The committee has suggested, in its report to the Government of India on Mechanization of their agricultural activities, quality seed supplies, soil and water managements, modern fertilizer applications and periodical technical advice. Their note also included rural employment, farm societies, credit societies, and national employment guaranty schemes that are practiced in India, etc.

About his estimation of the soil condition in the conflict zone, which was lying barren for long due to war situation there, he said the soil is fertile, and green revolution can be achieved there, if proper guidance is given.

As the head of agricultural varsity what he is going to do for war-torn people, farmers who lost touch with their skills. He said “we are open to give any assistance educating the farmers if they are sent to the university. They are welcome to experience our experiments and practices.”

He was happy to solve one person’s problem when the high-level team was in Vavunia. One Muslim gentleman approached him with his problem. Although he got admission for joining TNAU at Coimbatore, he was not relieved by his department there . His case he took to the notice of Sri Lankan officials, and saw to it he was relieved to join TNAU. He is presently doing his research at his varsity, the vice chancellor said.

Talking about his varsity he said there are 36 research stations spanning 7 agro climatic zones. 746 crop varieties, 149 farm implements and thousands of technologies have been evolved by the institution for the benefit of the farming community, he said.

Extension centres like Krishi Vigyan Kendras which handles lab-to-land field trials and get back feed-backs, holding frontline demos (FLD) and on farm demo (OFD). He said new scientific advancements are absorbed into agricultural works. He says a TNAU portal has been launched which is posted with all information useful to farmers like Market Intelligence, forecasting what to grow, Agri Horti Marketing infos.

Murugesa Boopathi’s varsity modernization includes a nano technology department and Intellectual Property Rights dept, Medicinal and aromatic department, Remote sensing department, etc.

‘Ponni’ variety of rice was the invention of his varsity. But a Malaysian university patterned it. “We brought this to their notice and stopped their claim. Now IPR cell is monitoring every thing. Earlier we were not patternising anything.”

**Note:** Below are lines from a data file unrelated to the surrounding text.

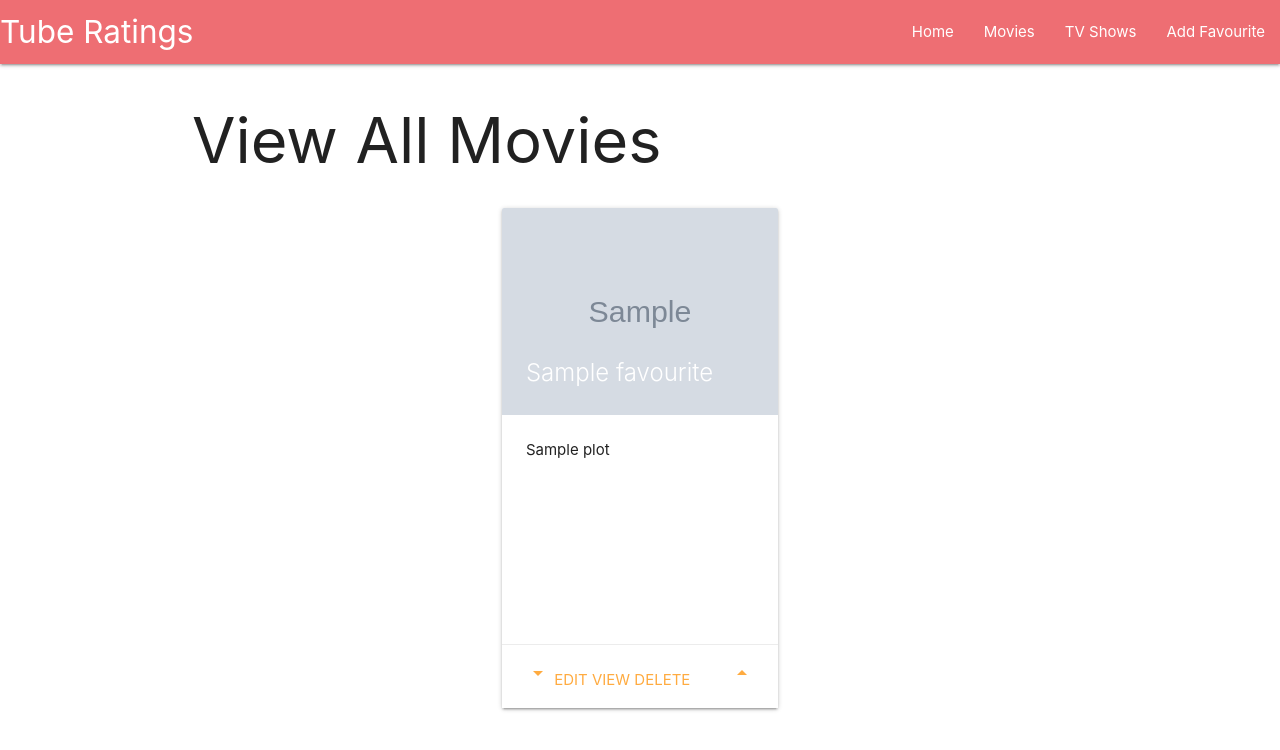
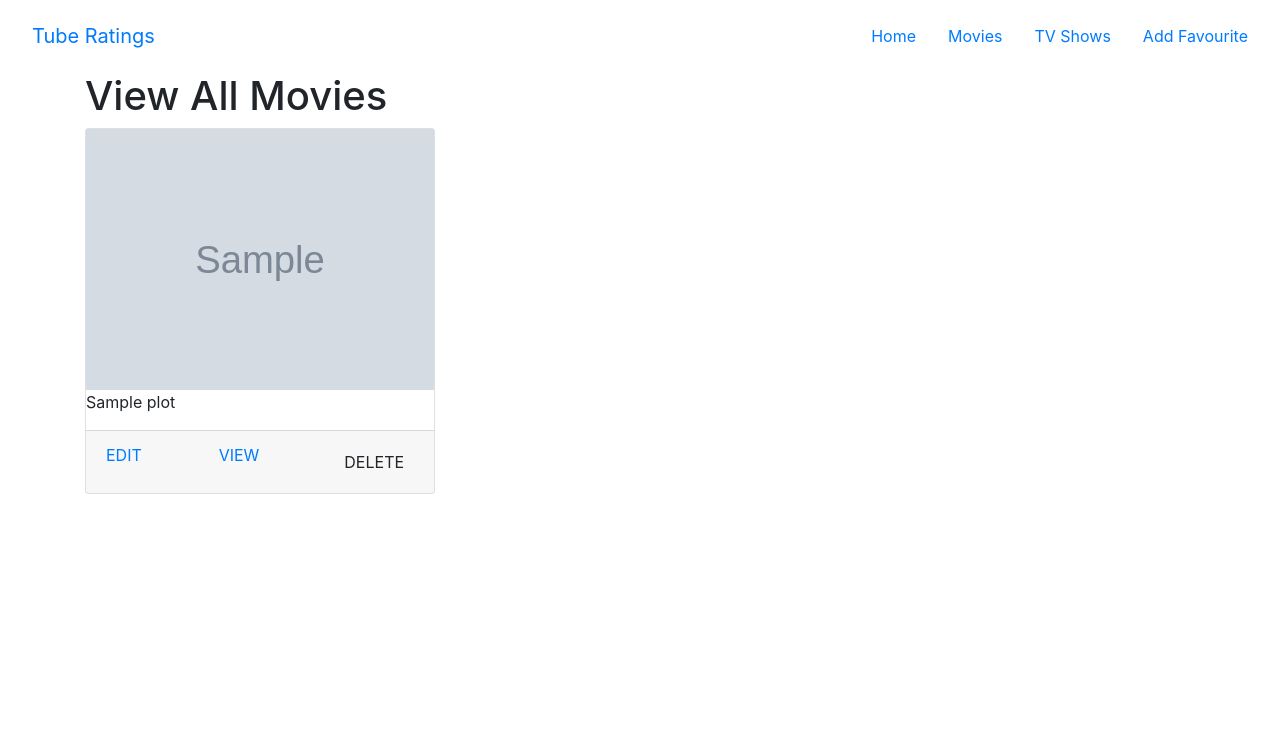
Before and after one commit to Prejudice182/prej-milestone-three, a Flask app: page /view-all/movies in a window 1280 px wide. Shown: the top 750 px of the page. Run offline with Flask 2, Linux system fonts and the light colour scheme; grey boxes marked "Sample" are stand-in pictures; one stand-in notice (Sample message) is shown; a database or web service that is not in the repository returns one stand-in record (values such as "Sample title"); parts of the project's set-up code (start-up, migrations or seed data) failed here and were passed over; some libraries are stand-ins or nearby versions.

Commit message:
Switch from Materialize CSS to Bootstrap

```diff
--- a/application/favs.py
+++ b/application/favs.py
@@ -14,8 +14,8 @@ favs_bp = Blueprint('favs_bp', __name__,
 favs = mongo.db.favourites
 
 # Add Favourite route
-@favs_bp.route('/add-favourite', methods=['GET', 'POST'])
-def add_favourite():
+@favs_bp.route('/add-fav', methods=['GET', 'POST'])
+def add_fav():
     # Create form with EntryForm class
     entry_form = EntryForm()
 
--- a/application/static/css/style.css
+++ b/application/static/css/style.css
@@ -4,10 +4,15 @@
     justify-content: center;
 }
 
-.card .card-action a:not(.btn):not(.btn-large):not(.btn-small):not(.btn-large):not(.btn-floating) {
-    margin: 0;
+.flex .col {
+    margin-left: 0 !important;
 }
 
-.row .col.m4 {
-    margin: 0;
+.card .card-action {
+    padding: 10px 15px;
+    top: 460px;
 }
+
+.card-action .row {
+    margin: -10px 0;
+}
--- a/application/templates/base.html
+++ b/application/templates/base.html
@@ -7,47 +7,43 @@
     <meta http-equiv="X-UA-Compatible" content="ie=edge">
     <title>Tube Ratings - {{ title }}</title>
     <link href="https://fonts.googleapis.com/icon?family=Material+Icons" rel="stylesheet">
-    <link rel="stylesheet" href="https://cdnjs.cloudflare.com/ajax/libs/materialize/1.0.0/css/materialize.min.css">
+    <link rel="stylesheet" href="https://stackpath.bootstrapcdn.com/bootstrap/4.3.1/css/bootstrap.min.css" integrity="sha384-ggOyR0iXCbMQv3Xipma34MD+dH/1fQ784/j6cY/iJTQUOhcWr7x9JvoRxT2MZw1T" crossorigin="anonymous">
     <link rel="stylesheet" href="{{ url_for('static', filename='css/style.css') }}">
 </head>
 
 <body>
-    <nav>
-        <div class="nav-wrapper">
-            <a href="#!" class="brand-logo">Tube Ratings</a>
-            <a href="#" data-target="mobile-collapse" class="sidenav-trigger"><i class="material-icons">menu</i></a>
-            <ul class="right hide-on-med-and-down">
-                <li><a href="/">Home</a></li>
-                <li><a href="/view-all/movies">Movies</a></li>
-                <li><a href="/view-all/tvshows">TV Shows</a></li>
-                <li><a href="/add-favourite">Add Favourite</a></li>
+    <nav class="navbar navbar-expand-lg">
+        <a href="/" class="navbar-brand ml-3">
+            Tube Ratings
+        </a>
+        <button class="navbar-toggler mr-3" type="button" data-toggle="collapse" data-target="#navbarContent" aria-controls="navbarContent" aria-expanded="false" aria-label="Toggle navigation">
+            <span class="navbar-toggler-icon"></span>
+        </button>
+
+        <div class="collapse navbar-collapse" id="navbarContent">
+            <ul class="navbar-nav ml-auto">
+                <li class="nav-item mx-lg-2">
+                    <a href="/" class="nav-link py-3">Home <span class="sr-only">(current)</span></a>
+                </li>
+                <li class="nav-item mx-lg-2">
+                    <a href="{{ url_for('main_bp.view_all', entry_type='movies') }}" class="nav-link py-3">Movies</a>
+                </li>
+                <li class="nav-item mx-lg-2">
+                    <a href="{{ url_for('main_bp.view_all', entry_type='tvshows') }}" class="nav-link py-3">TV Shows</a>
+                </li>
+                <li class="nav-item mx-lg-2">
+                    <a href="{{ url_for('favs_bp.add_fav') }}" class="nav-link py-3">Add Favourite</a>
+                </li>
             </ul>
         </div>
     </nav>
 
-    <ul class="sidenav" id="mobile-collapse">
-        <li><a href="/">Home</a></li>
-        <li><a href="/view-all/movies">Movies</a></li>
-        <li><a href="/view-all/tvshows">TV Shows</a></li>
-        <li><a href="/add-favourite">Add Favourite</a></li>
-    </ul>
-
     <div class="container">
         {% block content %}{% endblock %}
     </div>
-    <script src="https://code.jquery.com/jquery-3.4.1.min.js"
-        integrity="sha256-CSXorXvZcTkaix6Yvo6HppcZGetbYMGWSFlBw8HfCJo=" crossorigin="anonymous"></script>
-    <script src="https://cdnjs.cloudflare.com/ajax/libs/materialize/1.0.0/js/materialize.min.js"></script>
-    <script>
-        $(document).ready(() => {
-            $(".sidenav").sidenav();
-            $("select").formSelect();
-            $('.modal').modal();
-        });
-        {% for message in get_flashed_messages() %}
-            M.toast({ html: "{{ message }}" })
-        {% endfor %}
-    </script>
+    <script src="https://code.jquery.com/jquery-3.3.1.slim.min.js" integrity="sha384-q8i/X+965DzO0rT7abK41JStQIAqVgRVzpbzo5smXKp4YfRvH+8abtTE1Pi6jizo" crossorigin="anonymous"></script>
+    <script src="https://cdnjs.cloudflare.com/ajax/libs/popper.js/1.14.7/umd/popper.min.js" integrity="sha384-UO2eT0CpHqdSJQ6hJty5KVphtPhzWj9WO1clHTMGa3JDZwrnQq4sF86dIHNDz0W1" crossorigin="anonymous"></script>
+    <script src="https://stackpath.bootstrapcdn.com/bootstrap/4.3.1/js/bootstrap.min.js" integrity="sha384-JjSmVgyd0p3pXB1rRibZUAYoIIy6OrQ6VrjIEaFf/nJGzIxFDsf4x0xIM+B07jRM" crossorigin="anonymous"></script>
 </body>
 
 </html>
--- a/application/templates/view-all.html
+++ b/application/templates/view-all.html
@@ -1,24 +1,35 @@
 {% extends 'base.html'%}
 {% macro render_card(entry) -%}
-<div class="col m4">
-    <div class="card large">
-        <div class="card-image">
-            <img class="responsive-img" src="{{ entry.Poster }}" alt="{{ entry.Title }}">
-            <span class="card-title">{{ entry.Title }}</span>
-        </div>
+<div class="col-lg-6 col-xl-4">
+    <div class="card">
+        <img class="responsive-img" src="{{ entry.Poster }}" alt="Poster for {{ entry.Title }}">
         <div class="card-content">
             <p>{{ entry.Plot }}</p>{{ caller() }}
         </div>
-        <div class="card-action">
-            <a href="/vote-down/{{ entry._id }}"><i class="material-icons">arrow_drop_down</i></a>
+        <div class="card-footer">
+            <div class="row">
+                <div class="col-sm-4">
                     <a href="{{ url_for('favs_bp.edit_fav', entry_id=entry._id) }}">EDIT</a>
+                </div>
+                <div class="col-sm-4">
                     <a href="{{ url_for('favs_bp.view_fav', entry_id=entry._id) }}">VIEW</a>
-            <a href="#deleteModal{{ entry._id }}" class="modal-trigger">DELETE</a>
-            <a href="/vote-up/{{ entry._id }}" class="right"><i class="material-icons">arrow_drop_up</i></a>
                 </div>
-        <div class="modal" id="deleteModal{{ entry._id }}">
+                <div class="col-sm-4">
+                    <button data-toggle="modal" data-target="#deleteModal{{ entry._id }}" class="btn">DELETE</button>
+                </div>
+            </div>
+        </div>
+        <div class="modal" id="deleteModal{{ entry._id }}" tabindex="-1" role="dialog" aria-labelledby="deleteModalLabel{{ entry._id }}" aria-hidden="true">
+            <div class="modal-dialog" role="document">
                 <div class="modal-content">
-                <h4>Are you sure you want to delete:</h4>
+                    <div class="modal-header">
+                        <h4 class="modal-title" id="deleteModalLabel{{ entry._id }}"></h5>
+                        <button type="button" class="close" data-dismiss="modal" aria-label="Close">
+                            <span aria-hidden="true">&times;</span>
+                        </button>
+                    </div>
+                    <div class="modal-body">
+                        <h5>Are you sure you want to delete:</h5>
                         <p>Title: {{ entry.Title }}</p>
                         <p>Added By: {{ entry.AddedBy }}</p>
                         <p>Reason: {{ entry.Reason }}</p>
@@ -29,6 +40,9 @@
                             <input type="submit" value="DELETE">
                         </form>
                         <a href="#!" class="modal-close">CANCEL</a>
+                        <button type="button" class="btn" data-dismiss="modal">CLOSE</button>
+                    </div>
+                </div>
             </div>
         </div>
     </div>
@@ -36,7 +50,7 @@
 {%- endmacro %}
 {% block content %}
 <h1>View All {{ title }}</h1>
-<div class="row flex">
+<div class="row">
     {% for entry in entries %}
     {% call render_card(entry) %} {% endcall %}
     {% else %}
```
Also changed, not shown: application/templates/add-fav.html (+9 -11 lines), application/templates/edit-fav.html (+4 -6 lines), application/templates/index.html (+20 -14 lines), application/templates/view-fav.html (+7 -7 lines), tests/test_basic.py (+1 -1 lines), tests/test_db.py (+1 -1 lines). Lines whose indentation alone changed are shown as unchanged.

Prof. Dr. P. Murugesa Boopathi assumed charge on 4 June 2009 as the Vice Chancellor of Tamil Nadu Agricultural University (TNAU). He graduated B.Sc. (Agriculture) at the Agricultural College and Research Institute, Coimbatore in 1972. He completed his M.Sc. (Ag.) Programme during 1988 and Ph.D. Programme during 1995 in Soil Science and Agricultural Chemistry.

Dr. Murugesa Boopathi has guided many M.Sc. and Ph.D. students. Before becoming Vice-Chancellor, he made outstanding contribution to TNAU and Government of Tamil Nadu by his position as Liaison Officer in the Ministry of Agriculture as well as the Director of Planning and Monitoring. He has taken active role in shaping Government Policies.

He has operated 19 research projects funded by International and National funding agencies worth several crores. Dr. Murugesa Boopathi has published more than 20 research articles in International, and 45 research articles in National Journals. He has documented Soil Science information in more than 25 books. He has visited many countries like Israel, Philippines, Malaysia, Singapore, U.S.A., Australia, France, Thailand, Japan, China, South Korea and Sri Lanka on various official assignments.

Dr. Murugesa Boopathi hails from rural atmosphere from Salem. His son and daughter-in-law are medical doctors in Chennai.

Gallery – Click on picture to zoom.

- Asian Tribune -

Share this